Departure tax increase approved
The House of Assembly has voted to increase departure tax, despite concerns by the Opposition that it will hinder growth in the tourism sector.
The Miscellaneous Taxes Amendment Act 2015, presented by Finance Minister Bob Richards, will increase departure tax at LF Wade International Airport from $35 to $50.
Noting the criticism to the proposed airport development project and the lack of tendering associated with it, he stated that more than 600 jobs will be created through the proposed airport redevelopment project, 400 of which will be long-term jobs.
“While some people may say we are not going the normal way, we have gone the extra mile to protect the public purse and Bermuda in general against the risks associated with that project,” Mr Richards said. “The risk of overruns, the risk of lateness, the risk of jobs not materialising. All of these risks are being either eliminated or mitigated.”
While the One Bermuda Alliance said the tax increase would help fund the 2017 America's Cup, Opposition Leader Marc Bean argued that the act was sweetening the pot for the proposed redevelopment of the terminal building. Mr Bean said the tax increase goes directly against the push to rebuild the tourism sector.
“If tourism is the new focus and hotel development is the new stimulus, how on Earth do you tax the blood stream of both strategies?” he said. “We know it's not to reduce the deficit, it's to fatten the calf for CCC.

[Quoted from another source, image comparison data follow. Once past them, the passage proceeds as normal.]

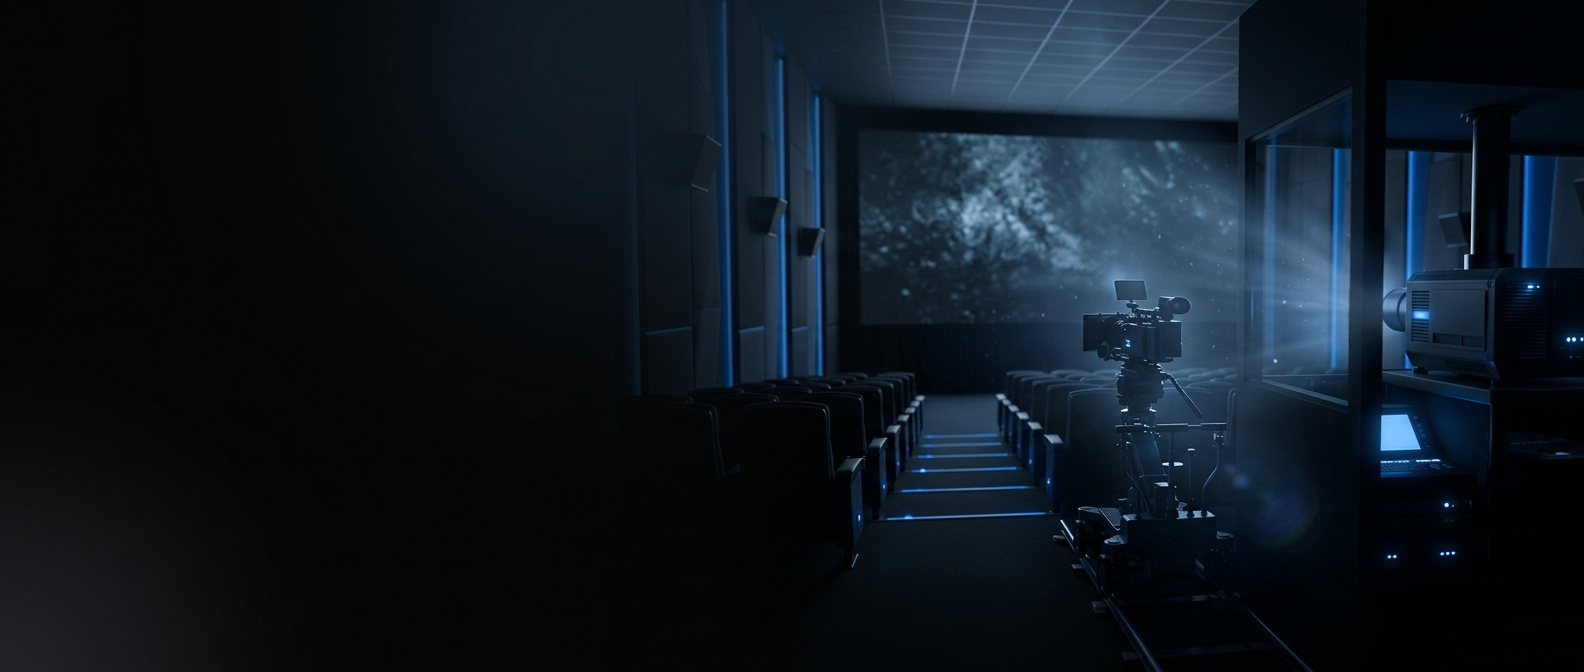
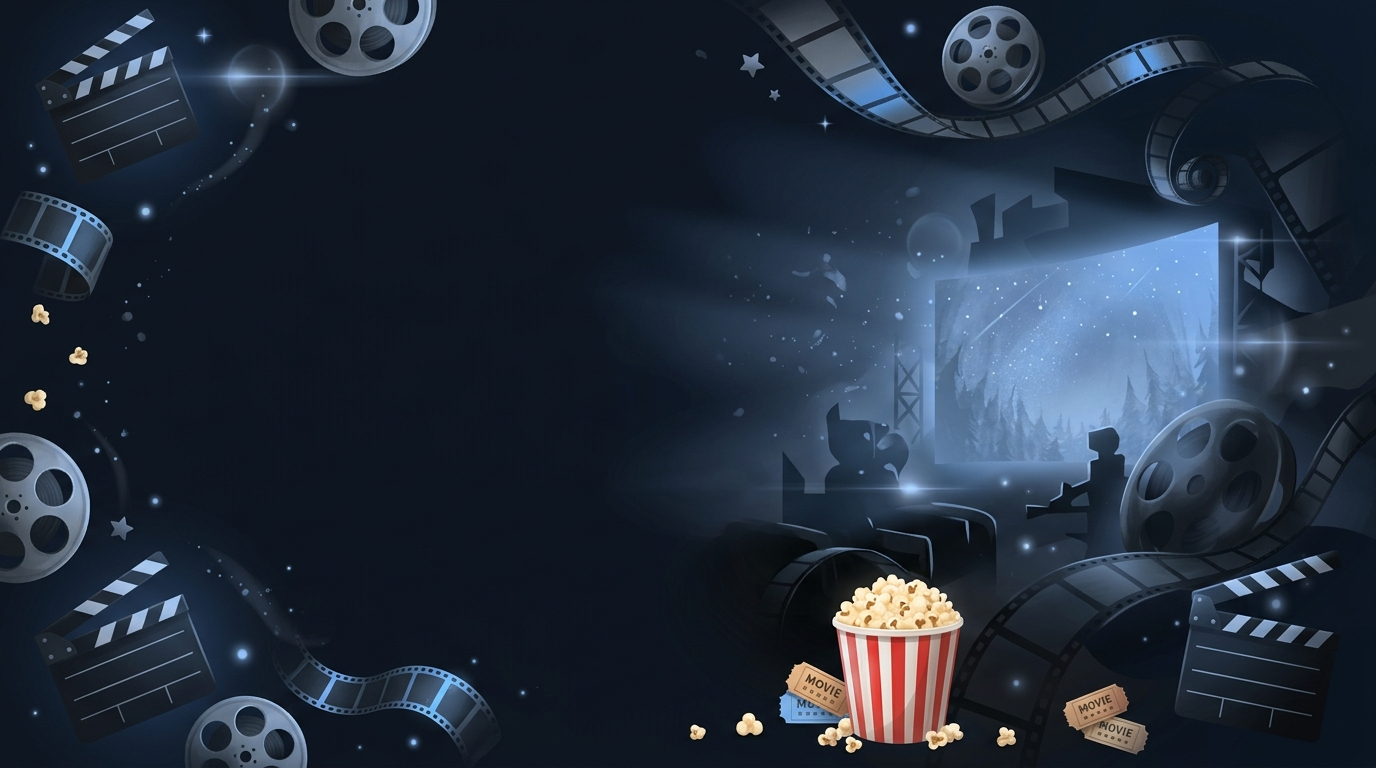
style: cambiar imagen hero, colores y grosor del svg

diff --git a/css/estilos.css b/css/estilos.css
@@ -1,9 +1,3 @@
-/* ==========================================================
-   CineCollect — hoja de estilos
-   Pensada exclusivamente para la estructura HTML existente
-   (header / nav, dos <section>, tres <article>, footer).
-   ========================================================== */
-
 @import url('https://fonts.googleapis.com/css2?family=Playfair+Display:wght@600;700;800&family=Outfit:wght@600;700;800&family=Inter:wght@400;500;600;700&display=swap');
 
 :root {
@@ -14,13 +8,12 @@
   --text: #f3f2f6;
   --text-muted: #9b9aa4;
 
-  --yellow: #f2c14e;
+  --light-blue: #66a3f3;
   --yellow-dark: #1a1508;
   --teal: #49c9c3;
   --red: #ef5f78;
 
-  --font-display: 'Playfair Display', Georgia, serif;
-  --font-h1: 'Outfit', 'Inter', system-ui, sans-serif;
+  --font-principal: 'Outfit', 'Inter', system-ui, sans-serif;
   --font-body: 'Inter', system-ui, -apple-system, sans-serif;
 }
 
@@ -62,11 +55,11 @@ header {
 }
 
 header h2 {
-  font-family: var(--font-display);
+  font-family: var(--font-principal);
   font-size: 1.4rem;
   font-weight: 700;
   margin: 0;
-  color: var(--yellow);
+  color: var(--light-blue);
   white-space: nowrap;
 }
 
@@ -101,7 +94,7 @@ header div a {
 
 header div a:hover,
 header div a:focus-visible {
-  border-color: var(--yellow);
+  border-color: var(--light-blue);
   background: rgba(242, 193, 78, 0.08);
 }
 
@@ -121,6 +114,7 @@ main > section:first-of-type {
   padding: 5rem 0 4rem;
   background-image:
     linear-gradient(180deg, rgba(8, 8, 12, 0.75) 0%, rgba(8, 8, 12, 0.92) 100%),
+    linear-gradient(90deg, rgba(8, 8, 12, 0.98) 0%, rgba(8, 8, 12, 0) 18%, rgba(8, 8, 12, 0) 82%, rgba(8, 8, 12, 0.98) 100%),
     url('../assets/hero_background.webp');
   background-size: cover;
   background-position: center;
@@ -129,7 +123,7 @@ main > section:first-of-type {
 }
 
 main > section:first-of-type h1 {
-  font-family: var(--font-h1);
+  font-family: var(--font-principal);
   font-size: clamp(2rem, 4vw, 2.9rem);
   font-weight: 700;
   line-height: 1.25;
@@ -149,8 +143,8 @@ main > section:first-of-type a {
   display: inline-flex;
   align-items: center;
   gap: 0.55rem;
-  background: var(--yellow);
-  color: var(--yellow-dark);
+  background: var(--light-blue);
+  color: var(--light-blue-dark);
   font-weight: 600;
   font-size: 0.98rem;
   padding: 0.85rem 1.75rem;
@@ -161,7 +155,8 @@ main > section:first-of-type a {
 main > section:first-of-type a svg {
   width: 18px;
   height: 18px;
-  color: var(--yellow-dark);
+  color: var(--light-blue-dark);
+  stroke-width: 2.5;
   flex-shrink: 0;
 }
 
@@ -192,7 +187,7 @@ main > section:last-of-type > header {
 }
 
 main > section:last-of-type > header h2 {
-  font-family: var(--font-display);
+  font-family: var(--font-principal);
   font-size: 1.9rem;
   font-weight: 700;
   color: var(--text);
@@ -229,8 +224,8 @@ article:nth-of-type(1) svg {
 }
 
 article:nth-of-type(2) svg {
-  color: var(--yellow);
-  background: rgba(242, 193, 78, 0.12);
+  color: var(--light-blue);
+  background: rgb(30, 49, 73);
 }
 
 article:nth-of-type(3) svg {

diff --git a/index.html b/index.html
@@ -4,7 +4,7 @@
     <meta charset="UTF-8">
     <meta name="viewport" content="width=device-width, initial-scale=1.0">
     <link rel="stylesheet" href="./css/estilos.css">
-    <title>CineCollect</title>
+    <title>Cinecollect - Inicio</title>
 </head>
 
 <body>
@@ -28,16 +28,13 @@
             y construye tu catalogo cinematografico definitivo sin complicaciones.</p>
 
             <a href="">
-                <svg xmlns="http://www.w3.org/2000/svg" width="24" height="24" viewBox="0 0 24 24" fill="none" stroke="currentColor" stroke-width="1.5" stroke-linecap="round" stroke-linejoin="round" class="icon icon-tabler icons-tabler-outline icon-tabler-list">
+                <svg xmlns="http://www.w3.org/2000/svg" width="24" height="24" viewBox="0 0 24 24" fill="none" stroke="currentColor" stroke-width="1.5" stroke-linecap="round" stroke-linejoin="round" class="icon icon-tabler icons-tabler-outline icon-tabler-search">
                 <path stroke="none" d="M0 0h24v24H0z" fill="none" />
-                <path d="M9 6l11 0" />
-                <path d="M9 12l11 0" />
-                <path d="M9 18l11 0" />
-                <path d="M5 6l0 .01" />
-                <path d="M5 12l0 .01" />
-                <path d="M5 18l0 .01" />
-            </svg>
-            Explorar Catálogo</a>
+                <path d="M10 10m-7 0a7 7 0 1 0 14 0a7 7 0 1 0 -14 0" />
+                <path d="M21 21l-6 -6" />
+                </svg>
+            Explorar Catálogo
+            </a>
         </section>
 
         <section>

“In one instance this evening, we tax property in a depressed property market. Then we tax labour in a depressed market with increasing unemployment. Then we go ahead and tax the goose that lays the silver eggs. Tourism. Not gold, but silver, but we tax it.”
Tourism and Transport Minister Shawn Crockwell said that when the increase was first broached, he said the increase would not make costs prohibitive and that total airport fees would remain in a competitive range.
With the increase, total airport fees in Bermuda will be $58.31, compared with $63 in the US, $70 in the Turks and Caicos and $82.91 in Jamaica. “This is not ideal, but I understand it and it's not going to impede progress going forward,” he said.
Shadow Tourism Minister Zane DeSilva, however, said that the comparison with other jurisdictions was misleading as it did not account for the high cost of tickets to Bermuda and Shadow Transport Minister Lawrence Scott said that the tax hike will result in a higher cost of business for airlines.
“Maybe it's not the right time to raise departure tax when you have days that only two airlines will fly to the Island. Actually, some days it's only one airline with two flights to the Island. This is not the time to raise departure tax.”
Several PLP members re-raised concerns about the airport project, particularly the lack of tendering for the capital project.
Shadow Finance Minister David Burt said that a new airport will not draw in new tourists, saying the money would better be spent investing in tourism and marketing.
“What we need is to increase our air arrivals, and increasing departure tax and increasing the cost to come to Bermuda is not something that is going to increase air arrivals,” he said.
He also questioned where 400 long-term jobs could come from at the airport project, saying the airport now employs 43 staff.